FCC Commissioner Mignon Clyburn started the long day of discussions off with opening remarks reinstating the importance of the work that the BDAC is committed to.
"Additionally, while I appreciate the BDAC’s acknowledgement that public-private partnerships may provide solutions to bridge those divides, I noticed that there was an expressed preference for industry over municipalities in broadband deployment efforts. As I have said many, many times before, one size does not fit all, and private industry infrastructure investments do not always flow to communities that are most in need. Therefore, I will continue to ask for municipalities to be allowed to deploy a broadband network, if that best suits the needs of the people they are elected and appointed to serve."
On today's agenda, the committee will present and discuss the draft codes from the Model Code for States and Model Code for Municipalities working groups.
CNX Vice President of Marketing and Communications, Angela Stacy, is a member of the Model Code for Municipalities, and she is working alongside the working group's city representatives to be the voice for state and local governments on the committee and give local input a seat at the table.
The Model Code for Municipalities
The current version of this draft code nearly identical to small cell legislation that is currently sweeping through the country. As of now, 13 states have passed bills with similar language that focused on doing the following:
1. streamlining processing times for applications and permits;
2. capping collocation, application, and ROW fees;
3. limiting city/municipality's design aesthetics jurisdictions;
4. limiting city/municiaplity's control over denying applications for reasons outside of the bill's requirements.

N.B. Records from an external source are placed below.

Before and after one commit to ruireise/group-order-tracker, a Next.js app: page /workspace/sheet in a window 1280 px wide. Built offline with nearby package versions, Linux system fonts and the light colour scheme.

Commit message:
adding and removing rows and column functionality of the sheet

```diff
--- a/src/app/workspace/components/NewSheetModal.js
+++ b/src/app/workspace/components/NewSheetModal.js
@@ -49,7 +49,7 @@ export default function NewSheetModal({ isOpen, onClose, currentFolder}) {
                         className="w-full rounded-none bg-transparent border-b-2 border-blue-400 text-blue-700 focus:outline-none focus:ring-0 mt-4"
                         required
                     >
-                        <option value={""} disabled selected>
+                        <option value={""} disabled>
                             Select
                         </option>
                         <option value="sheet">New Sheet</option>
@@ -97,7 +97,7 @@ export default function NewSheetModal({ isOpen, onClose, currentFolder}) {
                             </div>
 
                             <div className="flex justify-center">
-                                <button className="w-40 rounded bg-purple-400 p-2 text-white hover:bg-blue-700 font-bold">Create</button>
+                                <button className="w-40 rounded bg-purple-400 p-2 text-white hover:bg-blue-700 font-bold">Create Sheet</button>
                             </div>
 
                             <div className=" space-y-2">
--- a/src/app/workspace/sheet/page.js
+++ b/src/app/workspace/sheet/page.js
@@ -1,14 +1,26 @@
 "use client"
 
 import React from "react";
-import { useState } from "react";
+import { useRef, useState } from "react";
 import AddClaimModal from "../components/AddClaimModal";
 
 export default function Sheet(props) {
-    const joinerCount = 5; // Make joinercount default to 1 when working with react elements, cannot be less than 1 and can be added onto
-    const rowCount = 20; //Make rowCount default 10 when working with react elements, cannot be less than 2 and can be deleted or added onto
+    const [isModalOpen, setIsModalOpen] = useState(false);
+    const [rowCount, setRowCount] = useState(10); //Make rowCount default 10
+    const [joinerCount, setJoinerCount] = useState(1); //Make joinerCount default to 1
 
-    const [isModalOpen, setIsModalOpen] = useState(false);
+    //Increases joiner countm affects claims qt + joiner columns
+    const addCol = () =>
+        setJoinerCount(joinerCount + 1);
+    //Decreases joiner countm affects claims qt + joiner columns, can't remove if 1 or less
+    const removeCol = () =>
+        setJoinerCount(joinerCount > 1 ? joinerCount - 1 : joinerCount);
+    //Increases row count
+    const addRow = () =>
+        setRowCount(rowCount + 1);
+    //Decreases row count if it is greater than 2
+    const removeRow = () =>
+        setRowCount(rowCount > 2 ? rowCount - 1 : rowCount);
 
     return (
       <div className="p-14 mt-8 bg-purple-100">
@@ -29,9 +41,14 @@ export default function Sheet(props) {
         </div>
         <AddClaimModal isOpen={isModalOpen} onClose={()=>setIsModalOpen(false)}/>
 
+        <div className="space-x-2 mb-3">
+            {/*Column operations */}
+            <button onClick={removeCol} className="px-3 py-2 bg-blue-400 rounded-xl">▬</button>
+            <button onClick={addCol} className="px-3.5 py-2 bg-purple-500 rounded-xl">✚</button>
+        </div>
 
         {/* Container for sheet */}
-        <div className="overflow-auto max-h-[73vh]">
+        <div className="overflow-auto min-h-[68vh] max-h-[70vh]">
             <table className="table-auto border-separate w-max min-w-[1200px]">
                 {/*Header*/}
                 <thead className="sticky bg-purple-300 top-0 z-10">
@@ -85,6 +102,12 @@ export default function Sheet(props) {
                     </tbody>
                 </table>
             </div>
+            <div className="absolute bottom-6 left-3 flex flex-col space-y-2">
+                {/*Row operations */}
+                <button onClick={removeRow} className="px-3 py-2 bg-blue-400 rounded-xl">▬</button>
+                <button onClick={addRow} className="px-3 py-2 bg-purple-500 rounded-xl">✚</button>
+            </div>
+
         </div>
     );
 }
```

The draft code does not currently include proposed application fees, annual ROW rates, or annual attachment fees.
However, there is a 10 day shot-clock for a city determining and notifying an applicant if their application is complete upon receiving the application. There is not a shot-clock for the city to make its final decision to approve or deny the application, but there is a comment by the working group in the draft stating, "[Comment: Should this be extended beyond current federal shot clock applicability??]"
As seen in other legislation, the draft reads, "(A) Each such new, modified or replacement Pole, Tower, or Support Structure installed in the Public ROW shall not exceed [the greater of]: 1. [Ten (10) feet above the tallest existing Pole, Tower or Support Structure in the Public ROW, in place as of the effective date of this Chapter, and located within 500 feet of the new proposed Pole, Support Structure or Tower; or],..."
The working group has yet to establish the other option of how many feet above ground level the Pole, Tower, or Support Structure can be.
In the draft code's Appendix B, a sample Right of What Utility Application for Wireline Only Installations is included for review.
Here at CNX, we are dedicated to following the progress of the BDAC's work and the movement of small cell legislation nationwide. For weekly updates, subscribe to the CNX Legislative Center at the tab above.